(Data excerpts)
----
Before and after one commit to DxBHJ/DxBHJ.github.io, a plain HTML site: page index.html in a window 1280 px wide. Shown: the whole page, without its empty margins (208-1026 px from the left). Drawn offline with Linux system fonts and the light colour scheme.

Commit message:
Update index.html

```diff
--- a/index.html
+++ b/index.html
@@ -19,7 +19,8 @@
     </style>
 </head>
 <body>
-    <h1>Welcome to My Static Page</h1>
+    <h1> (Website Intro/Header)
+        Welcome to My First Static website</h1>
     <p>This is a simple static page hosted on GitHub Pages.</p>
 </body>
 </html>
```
----
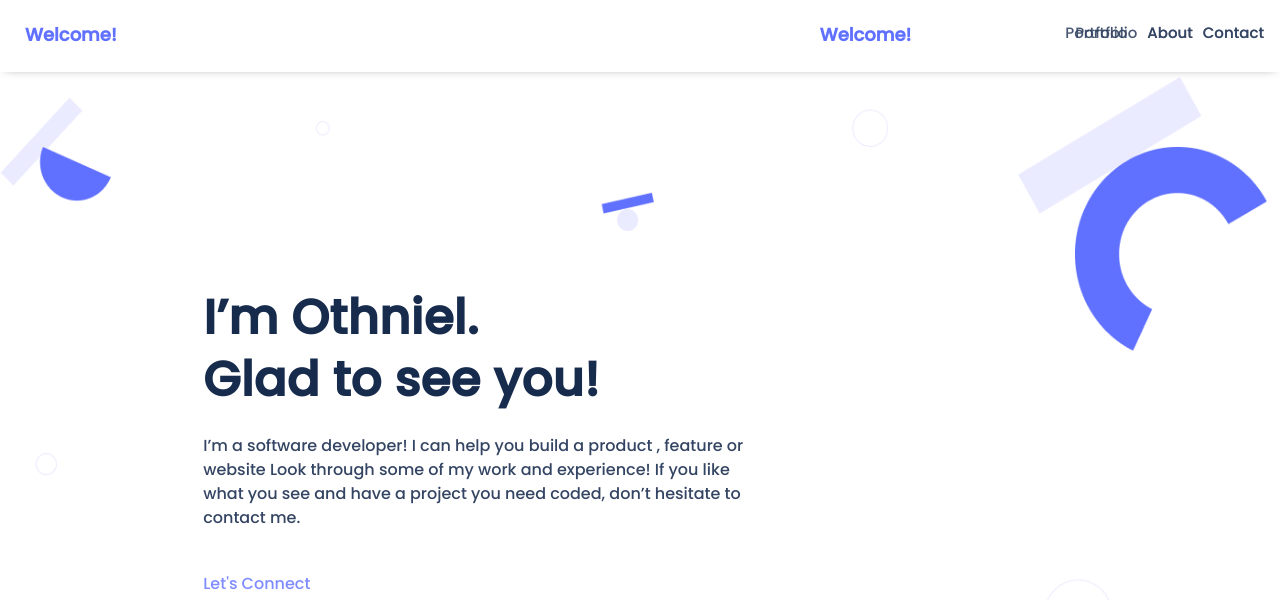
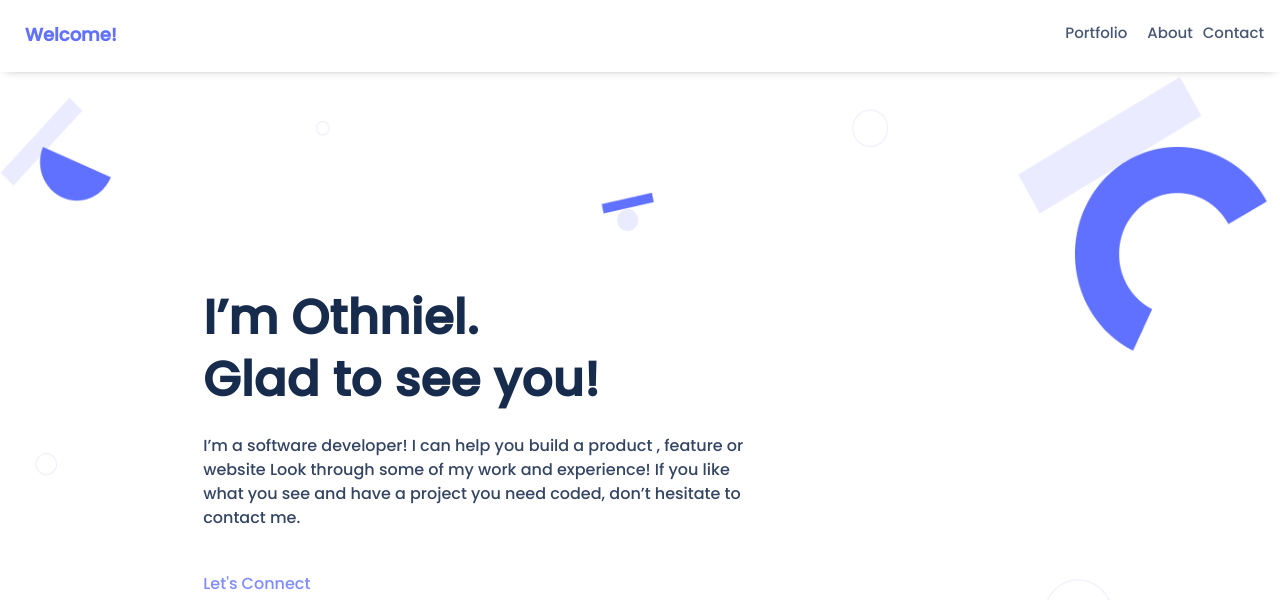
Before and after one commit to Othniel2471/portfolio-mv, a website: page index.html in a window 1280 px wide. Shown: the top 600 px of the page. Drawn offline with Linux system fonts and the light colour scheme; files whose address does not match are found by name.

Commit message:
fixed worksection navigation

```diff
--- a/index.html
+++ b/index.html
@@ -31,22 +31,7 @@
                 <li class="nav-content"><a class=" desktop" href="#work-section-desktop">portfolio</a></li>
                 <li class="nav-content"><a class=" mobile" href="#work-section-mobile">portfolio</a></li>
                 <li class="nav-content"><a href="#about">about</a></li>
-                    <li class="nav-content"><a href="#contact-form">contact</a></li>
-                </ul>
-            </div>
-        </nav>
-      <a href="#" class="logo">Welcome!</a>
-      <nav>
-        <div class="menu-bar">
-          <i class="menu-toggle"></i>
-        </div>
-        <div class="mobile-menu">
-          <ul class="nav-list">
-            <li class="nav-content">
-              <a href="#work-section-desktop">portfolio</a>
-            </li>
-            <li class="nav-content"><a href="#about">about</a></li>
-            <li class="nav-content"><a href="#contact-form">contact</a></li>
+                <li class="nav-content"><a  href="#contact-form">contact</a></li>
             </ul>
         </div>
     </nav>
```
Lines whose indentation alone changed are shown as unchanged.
----
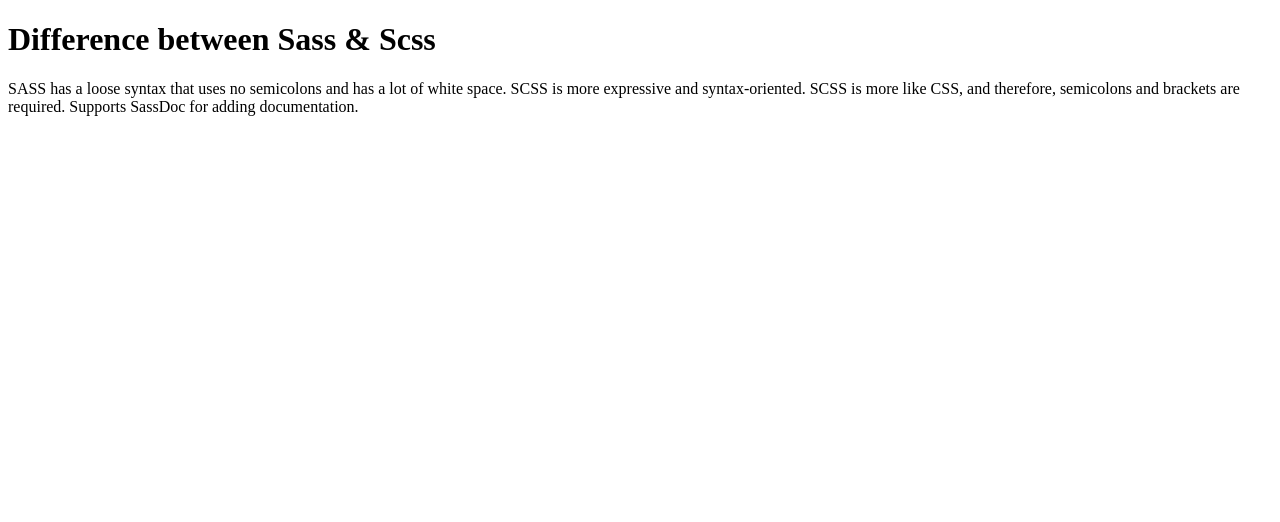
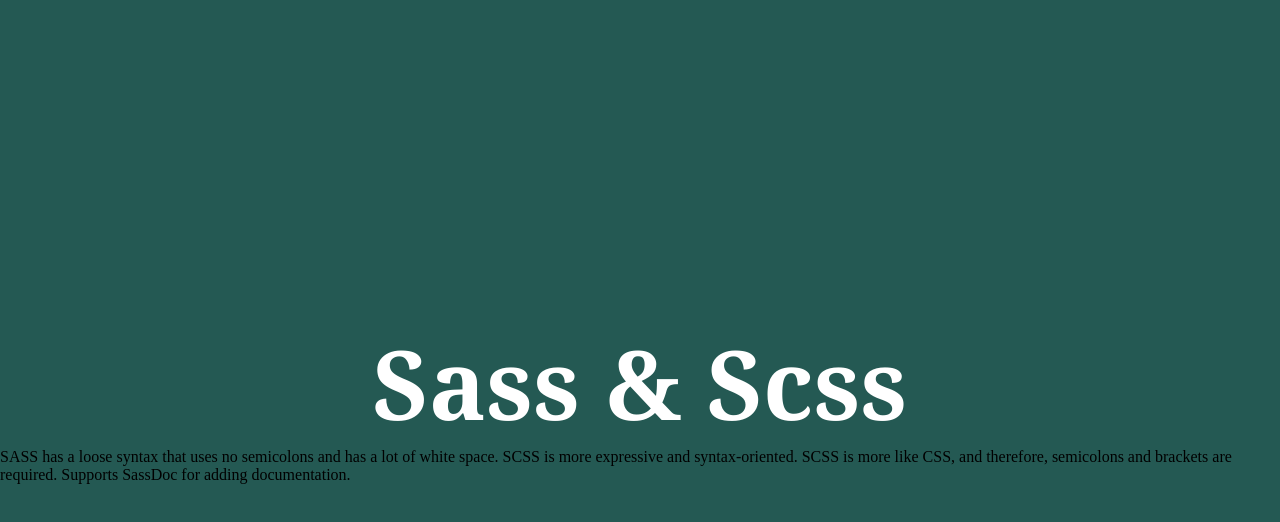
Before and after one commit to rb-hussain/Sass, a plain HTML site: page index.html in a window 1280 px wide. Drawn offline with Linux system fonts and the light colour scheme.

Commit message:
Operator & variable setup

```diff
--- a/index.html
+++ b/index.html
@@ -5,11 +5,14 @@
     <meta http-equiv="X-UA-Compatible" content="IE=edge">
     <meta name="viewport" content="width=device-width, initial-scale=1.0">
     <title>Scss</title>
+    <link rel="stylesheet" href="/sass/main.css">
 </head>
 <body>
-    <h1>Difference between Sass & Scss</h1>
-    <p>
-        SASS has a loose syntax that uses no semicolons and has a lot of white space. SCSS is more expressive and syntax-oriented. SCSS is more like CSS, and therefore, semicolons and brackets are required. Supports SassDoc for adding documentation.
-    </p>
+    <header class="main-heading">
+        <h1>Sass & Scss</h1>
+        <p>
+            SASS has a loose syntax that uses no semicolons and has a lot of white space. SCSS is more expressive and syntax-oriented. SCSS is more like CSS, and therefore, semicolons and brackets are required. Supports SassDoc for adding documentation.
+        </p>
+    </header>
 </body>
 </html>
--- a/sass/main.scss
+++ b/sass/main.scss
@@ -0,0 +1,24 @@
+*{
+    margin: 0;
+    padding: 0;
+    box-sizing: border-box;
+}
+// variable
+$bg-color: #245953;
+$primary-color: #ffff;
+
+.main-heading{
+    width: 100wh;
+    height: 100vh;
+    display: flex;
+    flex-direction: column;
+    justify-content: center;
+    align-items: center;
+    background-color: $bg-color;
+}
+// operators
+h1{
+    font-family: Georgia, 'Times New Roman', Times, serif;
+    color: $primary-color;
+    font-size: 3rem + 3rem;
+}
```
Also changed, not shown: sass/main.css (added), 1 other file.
----
_WHAT YOU WILL DO_:
Note how many lines in the data above contain "main", then state that number alone.

_REPLY_:
6